WORK INSTRUCTION: Nothing but the text of the listing, repeated exactly, belongs in the answer; leave the images out.

PROVIDED ENTRIES:
^^^^^^^^^^^^^^^^
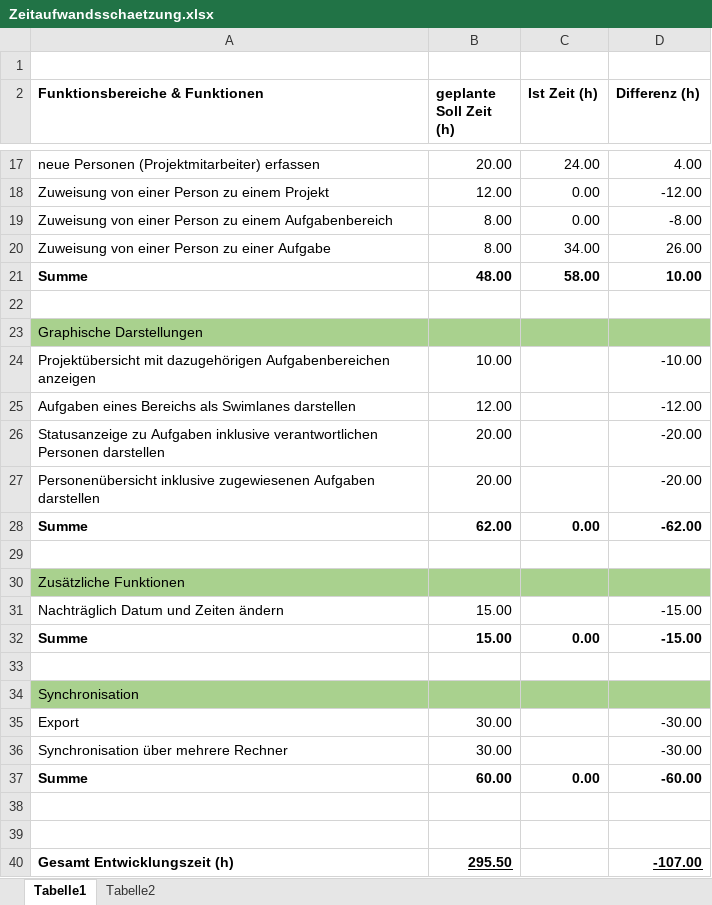
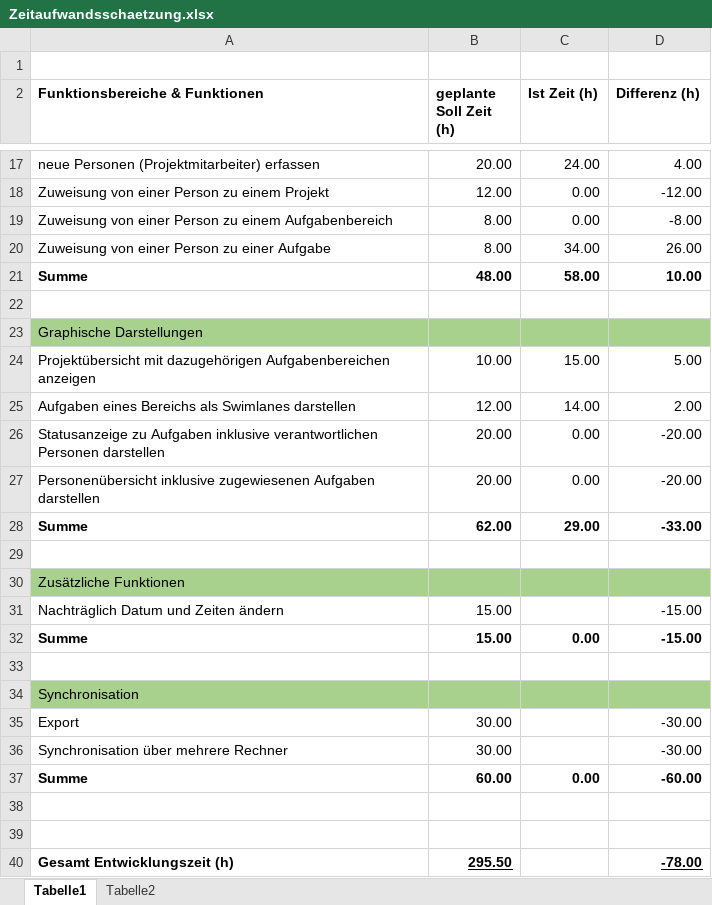
Before and after one commit to ateuchtmann/259035_SoftEngPR, an Excel workbook: Dokumente/Anforderungsdokumentation/Zeitaufwandsschaetzung.xlsx, sheet Tabelle1, drawn as a sheet; only a part is shown, gaps mark what is left out; values as stored, in another font and other column widths than the file's, no borders; the diff names each change by its address in the sheet, - before the commit and + after, or states it on an @@ line.

Commit message:
ZeitaufwandUpdate

```diff
--- a/Dokumente/Anforderungsdokumentation/Zeitaufwandsschaetzung.xlsx (sheet Tabelle1)
+++ b/Dokumente/Anforderungsdokumentation/Zeitaufwandsschaetzung.xlsx (sheet Tabelle1)
-C24 (Ist Zeit (h)): (empty)
+C24 (Ist Zeit (h)): 15.00
-D24 (Differenz (h)): -10.00
+D24 (Differenz (h)): 5.00
-C25 (Ist Zeit (h)): (empty)
+C25 (Ist Zeit (h)): 14.00
-D25 (Differenz (h)): -12.00
+D25 (Differenz (h)): 2.00
-C26:C27 (Ist Zeit (h)): (empty)
+C26:C27 (Ist Zeit (h)): 0.00
-C28 (Ist Zeit (h)): 0.00
+C28 (Ist Zeit (h)): 29.00
-D28 (Differenz (h)): -62.00
+D28 (Differenz (h)): -33.00
-D40 (Differenz (h)): -107.00
+D40 (Differenz (h)): -78.00
```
^^^^^^^^^^^^^^^^
THE COMPLETED TASK:
Before and after one commit to ateuchtmann/259035_SoftEngPR, an Excel workbook: Dokumente/Anforderungsdokumentation/Zeitaufwandsschaetzung.xlsx, sheet Tabelle1, drawn as a sheet; only a part is shown, gaps mark what is left out; values as stored, in another font and other column widths than the file's, no borders; the diff names each change by its address in the sheet, - before the commit and + after, or states it on an @@ line.

Commit message:
ZeitaufwandUpdate

```diff
--- a/Dokumente/Anforderungsdokumentation/Zeitaufwandsschaetzung.xlsx (sheet Tabelle1)
+++ b/Dokumente/Anforderungsdokumentation/Zeitaufwandsschaetzung.xlsx (sheet Tabelle1)
-C24 (Ist Zeit (h)): (empty)
+C24 (Ist Zeit (h)): 15.00
-D24 (Differenz (h)): -10.00
+D24 (Differenz (h)): 5.00
-C25 (Ist Zeit (h)): (empty)
+C25 (Ist Zeit (h)): 14.00
-D25 (Differenz (h)): -12.00
+D25 (Differenz (h)): 2.00
-C26:C27 (Ist Zeit (h)): (empty)
+C26:C27 (Ist Zeit (h)): 0.00
-C28 (Ist Zeit (h)): 0.00
+C28 (Ist Zeit (h)): 29.00
-D28 (Differenz (h)): -62.00
+D28 (Differenz (h)): -33.00
-D40 (Differenz (h)): -107.00
+D40 (Differenz (h)): -78.00
```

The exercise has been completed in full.